- For jewellery, the most popular mobile search is for ‘promise rings’. These related mobile searches grew by 77% from 2014 to 2015 and tended to spike around the holidays and Valentine’s Day.
- For hotels, data from Hotels.com states that 74% of mobile bookings are made for same-day check-in. The most popular mobile-centric hotel search themes include ‘near me’, ‘cheap’ and ‘price’.
Only 20% of iOS apps and 30% of Android apps support app indexing
Brands are missing out when it comes to enabling deep linking in their apps, which allows Google to crawl its content beyond the mobile web.
According to Searchmetrics, in a study of the 100 most visible websites in Google US searches, it’s been found that although 84% offer an Android App, only 30% of these had implemented app-indexing.
And then of the 88% that offer an iOS app, just 19% were found to be support app-indexing.
Digital ad spend to surpass television in 2017
According to eMarketer, total digital spend will surpass TV for the first time next year.
In 2017, TV ad spending will total $72.01 billion, or 35.8% of total media ad spending in the US.
Meanwhile, total digital ad spending in 2017 will equal $77.37 billion, or 38.4% of total ad spending.
By 2020, TV’s share of ad spending will drop below one-third.
‘Peak content’ has been reached for brands
As Chris Lake reported this month, a recent TrackMaven report has looked at the content marketing activity of almost 23,000 brands and their 50m published pieces of content.
It turns out that the average brand publishes more than 2,000 pieces of content a year, and in 2015 this increased by 35% compared to the previous year.
Although there were a total of 75.7bn interactions, the average engagement actually decreased by 17%.
The chart below shows the widening attention gap, based on the volume of shares on social platforms vs response rates.
For more detailed analysis, check out the report.
Investment in mobile app ads drives 196% increase in installs
Kenshoo has published a new report on mobile app advertising detailing a few interesting industry trends, including…
- Total spend on mobile app install ads increased 155% year-over-year (YoY)
- Mobile app installs increased 196% YoY
- Cost per install decreased 14% YoY
- App install ads on Instagram delivered more than 20% of all app install ad
- Once consumers click on a gaming app ad, they are much more likely to install compared to consumer apps (39% vs. 11%) resulting in a drastically reduced cost per install (CPI) ($1.73 vs. $2.70)
Snapchat now boasts 8 billion video views per day
It was only in January when Snapchat stated it had 7 billion video views per day. Now, barely more than a month later, you can add another billion to that number.

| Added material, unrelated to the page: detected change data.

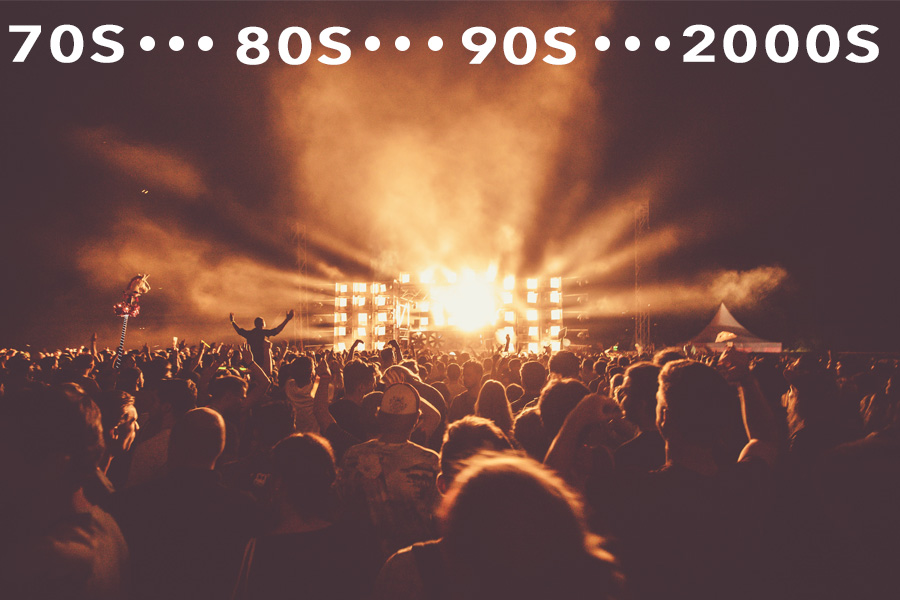
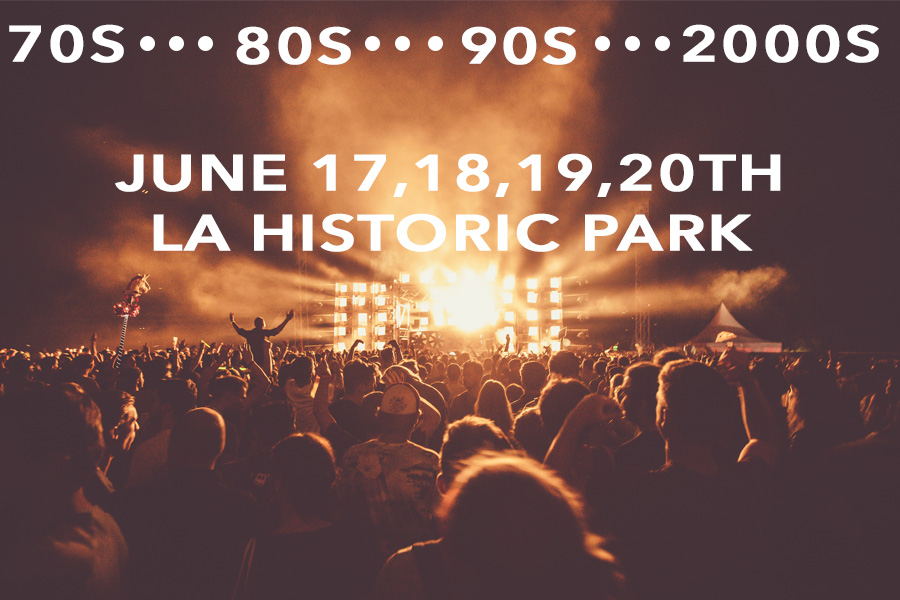
final project

Changed region(s): [[0.1556, 0.24, 0.8711, 0.42], [0.1244, 0.24, 0.3111, 0.33]]

diff --git a/Homework/final project/about2.html b/Homework/final project/about2.html
@@ -1,0 +1,83 @@
+<!DOCTYPE html>
+
+<html>
+
+    <head>
+      <title>Dancing Through the Decades</title>
+      <link rel="stylesheet" href="finalcss/desktop.css" media="only screen and (min-width:800px)">
+      <link rel="stylesheet" href="finalcss/mobile.css" media="only screen and (max-width: 800px)">
+
+      <script type="text/javascript" src="js/jquery-3.3.1.min.js"></script>
+
+      <!-- Prevent smartphones from scaling pages down -->
+      <meta name="viewport" content="initial-scale=1">
+
+    </head>
+
+    <body>
+        <header>
+          <h1 id="name"> Dancing Through the Decades <br> Fesitival</h1>
+          <nav>
+            <ul>
+              <li><a href="index.html">Home</a></li>
+              <li><a href="about2.html"> About</a></li>
+              <li><a href="lineup3.html">Lineup</a></li>
+              <li><a href="fashion4.html">Fashion</a></li>
+              <li><a href="FAQ5.html">FAQ's</a></li>
+            </ul>
+          </nav>
+        </header>
+
+          <div class="grid">
+          <div class="grid-item"><b> More about Dancing Through the Decades (DTD) Festival:</b> <br><br><br>
+            Music lovers of all decades, this is for you. Introducing, Dancing Through the Decades (DTD)!! This four day music festival will throw it back to the best decades- the 70s, 80s, 90s, and early 2000s. This is an event full of what we all love the most...nostalgia. Through star-filled lineups, fashions statements, amazing art, and artisanal food, this will be a time to remember. Group your friends together, stretch out your favorite pair of flared jeans sitting in the back of your closet, and have yourself a time. You won't want to miss out.<br>
+              Are you ready to have the time of your life?<br><br><br>
+              Tickets are $300 + service fees.<br><br>
+              CLICK HERE to buy a ticket.<br></div>
+          <div class="grid-item">
+            WHO........................You, the eclectic music lover, fashionista, and foodie<br><br><br>
+            WHAT........................Music, fashion, food, and great people- all day, every day<br><br><br>
+            WHERE........................Los Angeles Historic Park<br><br><br>
+            WHEN........................June 17th, 18th, 19th, and 20th 2020<br><br><br>
+            WHY........................Because we want to share our love for throwback music with you and get nostalgic<br><br><br>
+            HOW........................Buy a ticket, show up, and have an amazing time!!<br><br><br></div>
+          <div class="grid-item"><b>What inspired the Dancing Through the Decades (DTD) Festival?</b><br><br><br>
+            Everyone loves nostalgia. Whether it be a song we sang to every morning on the drive to school or the clothes we saw in the mall as teenagers. We wanted to bring that back to you beacuase it's always nice to reminisce on our wacky fashion choices, throwback music, and eat delicious food. We are providing all of that for you and more. <br><br><br> We want to share this experience with you, so come and join us!!
+            </div>
+
+          <footer>
+
+
+          <p id="footer"> CONTACT US!</p>
+                        <div id="recepticle"></div
+
+        </footer>
+
+        <script>
+
+        $(document).ready(function(){
+          //All jquery code should be placed below
+
+          $("#footer").css("color", "white");
+          $("#footer").css("font-family","Alegreya Sans SC',sans-serif;");
+          $("#footer").css("text-align", "center");
+          $("#footer").mouseenter(function(){
+            $("#recepticle").html("<p> Contact us with any questions or concerns. <br> <br> Phone: 123.456.7890 <br> Email: DTDfestival@aol.com <br> <br> Office Hours: <br> Monday- Friday: 8 AM-5 PM <br> Saturday-Sunday: 11 AM-3 PM <br> <br> <br> Site created by Lauren Mokhtarzadeh</p>");
+            $("#recepticle").css("color", "white");
+            $("#recepticle").css("text-align", "center");
+            $("#recepticle").css("font-family","Alegreya Sans SC',sans-serif;");
+
+          $("#footer").css("background-color", "orange");
+          });
+          $("#footer").mouseleave(function(){
+            $("#recepticle").html("");
+            $("#footer").css("background-color", "transparent");
+          });
+
+          });
+
+        </script>
+
+    </body>
+
+<html>

diff --git a/Homework/final project/index.html b/Homework/final project/index.html
@@ -16,7 +16,7 @@
 
     <body>
         <header>
-          <h1 id="name"> Dancing Through the Decades <br> Music Fesitival</h1>
+          <h1 id="name"> Dancing Through the Decades <br> Fesitival</h1>
           <nav>
             <ul>
               <li><a href="index.html">Home</a></li>
@@ -33,15 +33,15 @@
           <img src="images/festival.jpg" style="width:70%;">
           <div id="info"> Throwing it back to the best of the 70s, 80s, 90s, and 2000s with music, fashion, art, and food! Come join us at Los Angeles Historic Park to celebrate your favorite decade!!
             <br>
-            Here’s how it works- 4 days. 4 decades.
+            Here's how it works- 4 days. 4 decades.
             <br>
             Each day a different decade and everything will revolve around that decade- the music, fashion, art, and food!!! It a way to connect to all generations and bond over the different genres of music.
             <br>
             LET'S GET NOSTALGIC TOGETHER!!</div>
         </div>
 
-
           <footer>
+
 
           <p id="footer"> CONTACT US!</p>
                         <div id="recepticle"></div

diff --git a/Homework/final project/finalcss/desktop.css b/Homework/final project/finalcss/desktop.css
@@ -60,3 +60,28 @@ nav ul li a:hover{
   left: 50%;
   transform: translate(-50%, -50%);
 }
+
+
+.grid-item{
+
+border-style: double;
+border-width: 5px;
+border-color: orange;
+font-size: 20px;
+font-family: 'Alegreya Sans SC', sans-serif;
+color: white;
+text-align: center;
+
+}
+
+.grid {
+
+  display: grid;
+  grid-template-columns: 450px 450px 450px;
+  grid-gap: 20px;
+  width: 100%;
+  height: 500px;
+  grid-gap: 0.5em;
+  justify-content: center;
+
+}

This is even more impressive when you consider that Snapchat had ‘just’ two billion daily video views in May 2015.
According to Recode Snapchat is serving the same number of daily video views as Facebook.